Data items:
-------
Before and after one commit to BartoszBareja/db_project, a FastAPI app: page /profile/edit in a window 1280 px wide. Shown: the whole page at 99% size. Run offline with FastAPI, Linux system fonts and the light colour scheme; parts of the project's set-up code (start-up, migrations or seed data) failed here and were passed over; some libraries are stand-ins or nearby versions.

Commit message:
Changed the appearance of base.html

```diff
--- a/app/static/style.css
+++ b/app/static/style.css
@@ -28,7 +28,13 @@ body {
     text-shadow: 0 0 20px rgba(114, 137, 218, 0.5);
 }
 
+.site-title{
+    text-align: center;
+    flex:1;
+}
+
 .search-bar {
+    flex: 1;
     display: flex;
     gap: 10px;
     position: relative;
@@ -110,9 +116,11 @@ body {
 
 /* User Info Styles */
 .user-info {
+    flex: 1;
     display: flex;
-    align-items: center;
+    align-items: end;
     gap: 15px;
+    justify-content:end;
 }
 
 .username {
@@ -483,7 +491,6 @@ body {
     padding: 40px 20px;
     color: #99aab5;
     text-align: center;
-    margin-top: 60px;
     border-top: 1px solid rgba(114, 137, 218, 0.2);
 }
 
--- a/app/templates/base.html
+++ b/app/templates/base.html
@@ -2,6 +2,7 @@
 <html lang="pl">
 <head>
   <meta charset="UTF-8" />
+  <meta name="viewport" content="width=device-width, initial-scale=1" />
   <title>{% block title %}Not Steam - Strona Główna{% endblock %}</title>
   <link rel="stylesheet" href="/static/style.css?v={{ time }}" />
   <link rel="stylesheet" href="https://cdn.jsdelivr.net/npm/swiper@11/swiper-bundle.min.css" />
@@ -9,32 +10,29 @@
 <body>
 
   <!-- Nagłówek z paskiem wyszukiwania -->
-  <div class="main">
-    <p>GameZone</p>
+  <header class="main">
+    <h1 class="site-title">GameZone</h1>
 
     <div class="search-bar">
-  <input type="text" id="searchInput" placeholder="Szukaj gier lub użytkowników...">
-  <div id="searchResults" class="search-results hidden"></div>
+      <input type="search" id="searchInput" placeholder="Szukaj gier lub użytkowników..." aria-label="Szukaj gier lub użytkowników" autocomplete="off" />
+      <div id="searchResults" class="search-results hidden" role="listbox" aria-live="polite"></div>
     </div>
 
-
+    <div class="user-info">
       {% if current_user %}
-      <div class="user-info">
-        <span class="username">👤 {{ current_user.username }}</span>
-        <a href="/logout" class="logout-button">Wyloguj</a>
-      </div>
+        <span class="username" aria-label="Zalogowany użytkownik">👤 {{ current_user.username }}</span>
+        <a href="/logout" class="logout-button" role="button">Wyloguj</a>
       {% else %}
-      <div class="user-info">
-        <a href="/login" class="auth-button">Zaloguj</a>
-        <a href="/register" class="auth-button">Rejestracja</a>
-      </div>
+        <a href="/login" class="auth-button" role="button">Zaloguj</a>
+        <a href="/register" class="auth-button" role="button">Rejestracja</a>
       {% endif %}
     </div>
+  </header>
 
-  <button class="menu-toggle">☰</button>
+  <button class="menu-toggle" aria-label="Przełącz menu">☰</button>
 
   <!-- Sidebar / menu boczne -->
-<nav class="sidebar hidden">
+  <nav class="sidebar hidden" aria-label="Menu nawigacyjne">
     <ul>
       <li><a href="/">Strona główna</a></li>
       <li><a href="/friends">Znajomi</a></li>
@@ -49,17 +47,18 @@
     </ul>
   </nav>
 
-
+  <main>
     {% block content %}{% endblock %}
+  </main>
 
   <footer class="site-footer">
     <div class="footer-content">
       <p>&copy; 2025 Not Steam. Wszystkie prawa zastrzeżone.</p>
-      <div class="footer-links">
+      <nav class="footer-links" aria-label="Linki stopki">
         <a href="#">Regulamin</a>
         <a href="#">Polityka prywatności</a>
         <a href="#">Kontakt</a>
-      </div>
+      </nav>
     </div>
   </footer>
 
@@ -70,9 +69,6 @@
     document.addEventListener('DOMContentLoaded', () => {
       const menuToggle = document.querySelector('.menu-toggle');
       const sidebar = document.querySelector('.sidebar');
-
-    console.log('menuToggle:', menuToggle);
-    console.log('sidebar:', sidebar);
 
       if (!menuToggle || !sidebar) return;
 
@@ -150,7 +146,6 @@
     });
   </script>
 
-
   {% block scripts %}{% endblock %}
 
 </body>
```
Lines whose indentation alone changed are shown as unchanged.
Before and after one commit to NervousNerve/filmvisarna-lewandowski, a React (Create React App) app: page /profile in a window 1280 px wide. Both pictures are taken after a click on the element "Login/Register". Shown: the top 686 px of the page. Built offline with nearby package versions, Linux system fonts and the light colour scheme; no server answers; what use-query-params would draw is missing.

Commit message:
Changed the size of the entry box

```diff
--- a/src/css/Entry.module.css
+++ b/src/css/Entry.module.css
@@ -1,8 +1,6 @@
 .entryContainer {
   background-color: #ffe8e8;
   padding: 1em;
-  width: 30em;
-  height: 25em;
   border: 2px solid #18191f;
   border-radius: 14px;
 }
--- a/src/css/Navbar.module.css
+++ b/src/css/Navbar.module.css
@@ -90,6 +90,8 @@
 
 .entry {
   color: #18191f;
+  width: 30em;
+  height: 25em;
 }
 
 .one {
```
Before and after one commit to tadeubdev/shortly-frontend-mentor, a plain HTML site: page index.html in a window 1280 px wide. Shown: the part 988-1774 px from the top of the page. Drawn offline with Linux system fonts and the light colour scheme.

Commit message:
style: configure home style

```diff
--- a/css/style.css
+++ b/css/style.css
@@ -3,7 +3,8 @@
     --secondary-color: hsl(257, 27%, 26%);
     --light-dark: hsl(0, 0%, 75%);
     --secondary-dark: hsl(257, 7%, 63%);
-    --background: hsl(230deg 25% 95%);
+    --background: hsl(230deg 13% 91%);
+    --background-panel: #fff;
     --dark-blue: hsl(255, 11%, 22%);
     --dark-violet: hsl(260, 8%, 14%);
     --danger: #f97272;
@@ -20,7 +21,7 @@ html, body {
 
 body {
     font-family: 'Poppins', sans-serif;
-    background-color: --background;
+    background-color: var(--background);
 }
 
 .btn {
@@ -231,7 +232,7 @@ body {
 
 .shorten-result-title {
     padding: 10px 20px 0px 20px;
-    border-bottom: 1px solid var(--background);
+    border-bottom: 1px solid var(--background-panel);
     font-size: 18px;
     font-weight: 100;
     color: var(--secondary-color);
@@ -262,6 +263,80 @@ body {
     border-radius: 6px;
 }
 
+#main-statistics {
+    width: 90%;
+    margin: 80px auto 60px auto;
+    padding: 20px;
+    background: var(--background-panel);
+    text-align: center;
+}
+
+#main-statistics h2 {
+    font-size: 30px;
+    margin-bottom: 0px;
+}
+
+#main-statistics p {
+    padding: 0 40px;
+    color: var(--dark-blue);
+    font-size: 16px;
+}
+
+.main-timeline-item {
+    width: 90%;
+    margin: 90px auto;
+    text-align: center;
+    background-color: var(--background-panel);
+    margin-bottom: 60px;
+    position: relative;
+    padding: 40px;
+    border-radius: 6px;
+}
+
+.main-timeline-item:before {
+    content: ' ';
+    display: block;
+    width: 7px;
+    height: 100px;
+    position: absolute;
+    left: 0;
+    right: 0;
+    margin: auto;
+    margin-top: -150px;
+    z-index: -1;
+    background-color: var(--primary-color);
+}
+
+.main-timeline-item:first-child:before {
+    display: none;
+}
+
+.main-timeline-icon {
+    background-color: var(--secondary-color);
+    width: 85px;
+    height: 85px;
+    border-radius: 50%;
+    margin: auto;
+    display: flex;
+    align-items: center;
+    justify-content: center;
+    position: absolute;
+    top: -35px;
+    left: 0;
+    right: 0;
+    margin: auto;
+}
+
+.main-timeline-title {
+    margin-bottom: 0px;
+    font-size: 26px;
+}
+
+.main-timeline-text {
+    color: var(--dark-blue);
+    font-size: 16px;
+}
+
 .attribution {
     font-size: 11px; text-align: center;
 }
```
-------
EXERCISE INSTRUCTIONS: Looking at the records above, state the number of lines where the word "block" occurs, and write nothing beyond it.

RESPONSE BOX: 4